About the ADF
The African Development Fund (ADF) is the concessional window of the African Development Bank (AfDB) Group. Established in 1972, it became operational in 1974. Administered by the African Development Bank, it comprises, to date, 29 contributing countries and benefits 38 countries. The 38 ADF-eligible countries include those that are increasing their economic capacities and heading toward becoming the new emerging markets—as well as those that remain fragile and need special assistance for basic levels of service delivery. The ADF has the challenge of having nearly half its client countries as fragile states, and facing a situation where even stable economies can become fragile due to a single internal or external shock.
The ADF contributes to poverty reduction and economic and social development in the least developed African countries by providing concessional funding for projects and programs, as well as technical assistance for studies and capacity-building activities. The Fund has cumulatively invested UA 29.4 billion (USD 45 billion) over its 40 years of operationalization on the African continent.
The Fund’s resources are replenished every three years by its donor countries. In the replenishment discussions, the donor countries are represented by their ADF Deputies.
Agreement establishing the African Development Fund
The Agreement establishing the African Development Fund designates the Board of Governors as the Fund’s highest policy-making organ. The Board of Governors meets at least once a year. The ADF Board of Directors includes seven Executive Directors representing donor countries (the Executive Directors are nominated by their constituencies) and seven Executive Directors representing the AfDB. The Board oversees the Fund’s general operations.
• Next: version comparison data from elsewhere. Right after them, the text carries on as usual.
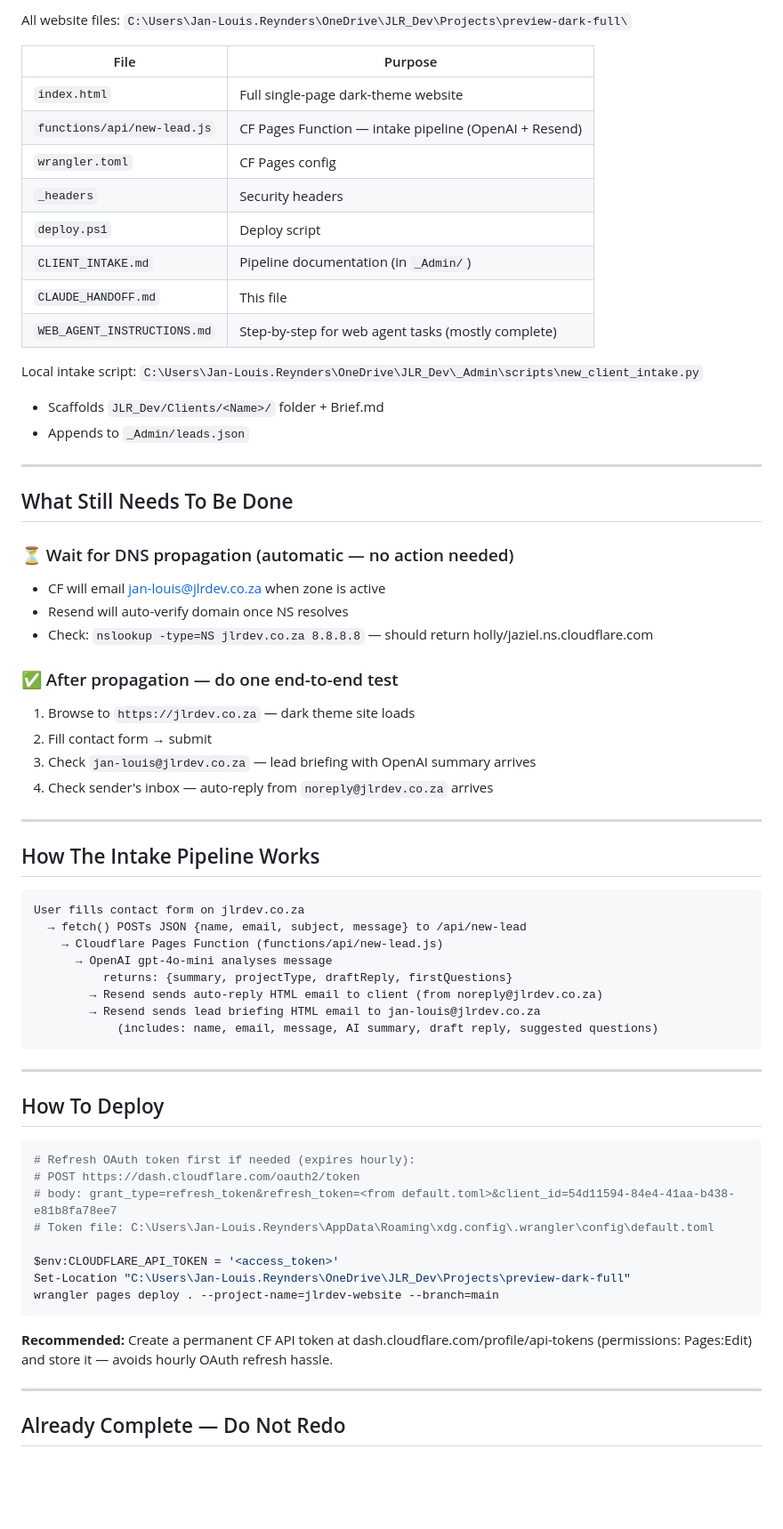
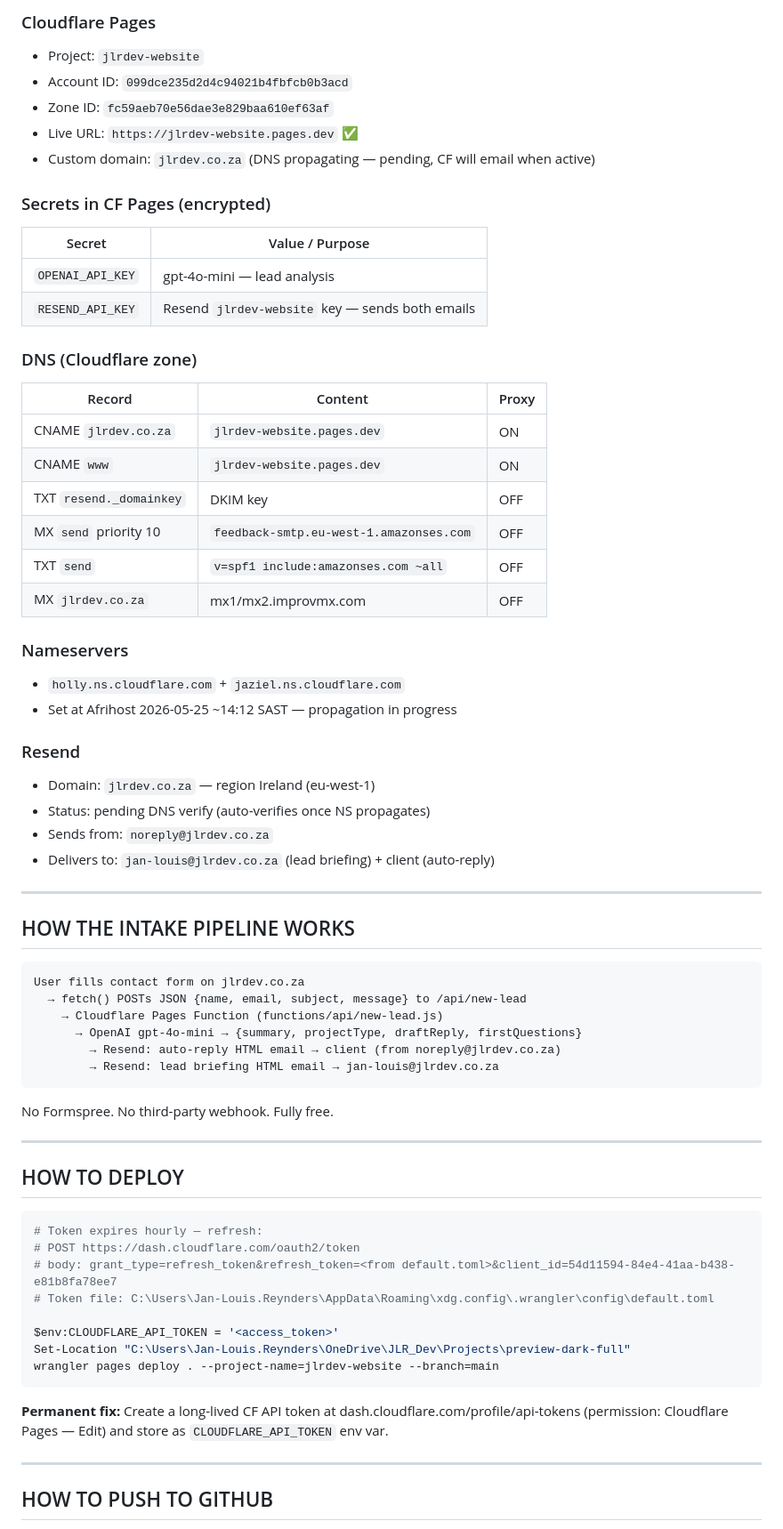
Before and after one commit to jlrdevelopment/jlrdev-website, a Markdown page: CLAUDE_HANDOFF.md, the part around one of its changes. Shown at 89% size. Rendered like a GitHub page; blank space fills up the shorter version.

Commit message:
Update CLAUDE_HANDOFF — accurate repo, pipeline and infrastructure state
Co-Authored-By: Claude Sonnet 4.6 <noreply@anthropic.com>

````diff
--- a/CLAUDE_HANDOFF.md
+++ b/CLAUDE_HANDOFF.md
@@ -72,59 +50,58 @@ When a prospect submits the contact form on jlrdev.co.za, the pipeline:
 
-All website files:
-`C:\Users\Jan-Louis.Reynders\OneDrive\JLR_Dev\Projects\preview-dark-full\`
+### Cloudflare Pages
+- Project: `jlrdev-website`
+- Account ID: `099dce235d2d4c94021b4fbfcb0b3acd`
+- Zone ID: `fc59aeb70e56dae3e829baa610ef63af`
+- Live URL: `https://jlrdev-website.pages.dev` ✅
+- Custom domain: `jlrdev.co.za` (DNS propagating — pending, CF will email when active)
 
-| File | Purpose |
-|------|---------|
-| `index.html` | Full single-page dark-theme website |
-| `functions/api/new-lead.js` | CF Pages Function — intake pipeline (OpenAI + Resend) |
-| `wrangler.toml` | CF Pages config |
-| `_headers` | Security headers |
-| `deploy.ps1` | Deploy script |
-| `CLIENT_INTAKE.md` | Pipeline documentation (in `_Admin/`) |
-| `CLAUDE_HANDOFF.md` | This file |
-| `WEB_AGENT_INSTRUCTIONS.md` | Step-by-step for web agent tasks (mostly complete) |
+### Secrets in CF Pages (encrypted)
+| Secret | Value / Purpose |
+|--------|----------------|
+| `OPENAI_API_KEY` | gpt-4o-mini — lead analysis |
+| `RESEND_API_KEY` | Resend `jlrdev-website` key — sends both emails |
 
-Local intake script:
-`C:\Users\Jan-Louis.Reynders\OneDrive\JLR_Dev\_Admin\scripts\new_client_intake.py`
-- Scaffolds `JLR_Dev/Clients/<Name>/` folder + Brief.md
-- Appends to `_Admin/leads.json`
+### DNS (Cloudflare zone)
+| Record | Content | Proxy |
+|--------|---------|-------|
+| CNAME `jlrdev.co.za` | `jlrdev-website.pages.dev` | ON |
+| CNAME `www` | `jlrdev-website.pages.dev` | ON |
+| TXT `resend._domainkey` | DKIM key | OFF |
+| MX `send` priority 10 | `feedback-smtp.eu-west-1.amazonses.com` | OFF |
+| TXT `send` | `v=spf1 include:amazonses.com ~all` | OFF |
+| MX `jlrdev.co.za` | mx1/mx2.improvmx.com | OFF |
+
+### Nameservers
+- `holly.ns.cloudflare.com` + `jaziel.ns.cloudflare.com`
+- Set at Afrihost 2026-05-25 ~14:12 SAST — propagation in progress
+
+### Resend
+- Domain: `jlrdev.co.za` — region Ireland (eu-west-1)
+- Status: pending DNS verify (auto-verifies once NS propagates)
+- Sends from: `noreply@jlrdev.co.za`
+- Delivers to: `jan-louis@jlrdev.co.za` (lead briefing) + client (auto-reply)
 
 ---
 
-## What Still Needs To Be Done
-
-### ⏳ Wait for DNS propagation (automatic — no action needed)
-- CF will email jan-louis@jlrdev.co.za when zone is active
-- Resend will auto-verify domain once NS resolves
-- Check: `nslookup -type=NS jlrdev.co.za 8.8.8.8` — should return holly/jaziel.ns.cloudflare.com
-
-### ✅ After propagation — do one end-to-end test
-1. Browse to `https://jlrdev.co.za` — dark theme site loads
-2. Fill contact form → submit
-3. Check `jan-louis@jlrdev.co.za` — lead briefing with OpenAI summary arrives
-4. Check sender's inbox — auto-reply from `noreply@jlrdev.co.za` arrives
-
----
-
-## How The Intake Pipeline Works
+## HOW THE INTAKE PIPELINE WORKS
 
 ```
 User fills contact form on jlrdev.co.za
   → fetch() POSTs JSON {name, email, subject, message} to /api/new-lead
     → Cloudflare Pages Function (functions/api/new-lead.js)
-      → OpenAI gpt-4o-mini analyses message
-          returns: {summary, projectType, draftReply, firstQuestions}
-        → Resend sends auto-reply HTML email to client (from noreply@jlrdev.co.za)
-        → Resend sends lead briefing HTML email to jan-louis@jlrdev.co.za
-            (includes: name, email, message, AI summary, draft reply, suggested questions)
+      → OpenAI gpt-4o-mini → {summary, projectType, draftReply, firstQuestions}
+        → Resend: auto-reply HTML email → client (from noreply@jlrdev.co.za)
+        → Resend: lead briefing HTML email → jan-louis@jlrdev.co.za
 ```
+
+No Formspree. No third-party webhook. Fully free.
 
 ---
 
-## How To Deploy
+## HOW TO DEPLOY
 
 ```powershell
-# Refresh OAuth token first if needed (expires hourly):
+# Token expires hourly — refresh:
 # POST https://dash.cloudflare.com/oauth2/token
 # body: grant_type=refresh_token&refresh_token=<from default.toml>&client_id=54d11594-84e4-41aa-b438-e81b8fa78ee7
 # Token file: C:\Users\Jan-Louis.Reynders\AppData\Roaming\xdg.config\.wrangler\config\default.toml
@@ -134,10 +111,10 @@ Set-Location "C:\Users\Jan-Louis.Reynders\OneDrive\JLR_Dev\Projects\preview-dark
 wrangler pages deploy . --project-name=jlrdev-website --branch=main
 ```
 
-**Recommended:** Create a permanent CF API token at dash.cloudflare.com/profile/api-tokens
-(permissions: Pages:Edit) and store it — avoids hourly OAuth refresh hassle.
+**Permanent fix:** Create a long-lived CF API token at dash.cloudflare.com/profile/api-tokens
+(permission: Cloudflare Pages — Edit) and store as `CLOUDFLARE_API_TOKEN` env var.
 
 ---
 
-## Already Complete — Do Not Redo
+## HOW TO PUSH TO GITHUB
 
````
Also changed, not shown: other parts of CLAUDE_HANDOFF.md (+94 -59 lines).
The African Development Fund emerged as the solution to two major constraints which became apparent after the African Development Bank had commenced operations in 1974 i) the limited amount of resources which the Bank could provide and ii) the nature as well as the terms of the loans, which were not fully appropriate for the poorest of its member countries, especially for projects with long-term durations or non-financial returns.
The Fund’s resources consist of contributions from internal Bank resources and periodic replenishments by donor countries, usually on a three-year basis. Initial contributions to ADF were pledged in 1972. The first replenishment – designated ADF I – took place in 1974 and covered the period 1976-1978. In total, the ADF has been replenished thirteen times; therefore, the current ADF period is ADF-13. Consultations on the thirteenth replenishment successfully concluded in September 2013 for the Fund’s activities in 2014-2016. For the ADF-13 period, ADF Deputies agreed on a replenishment level, excluding technical gap, of UA 4.86 billion, an amount equivalent to US $7.3 billion. Once the thirteenth replenishment has been approved by the Board of Governors, it will become effective in 2014.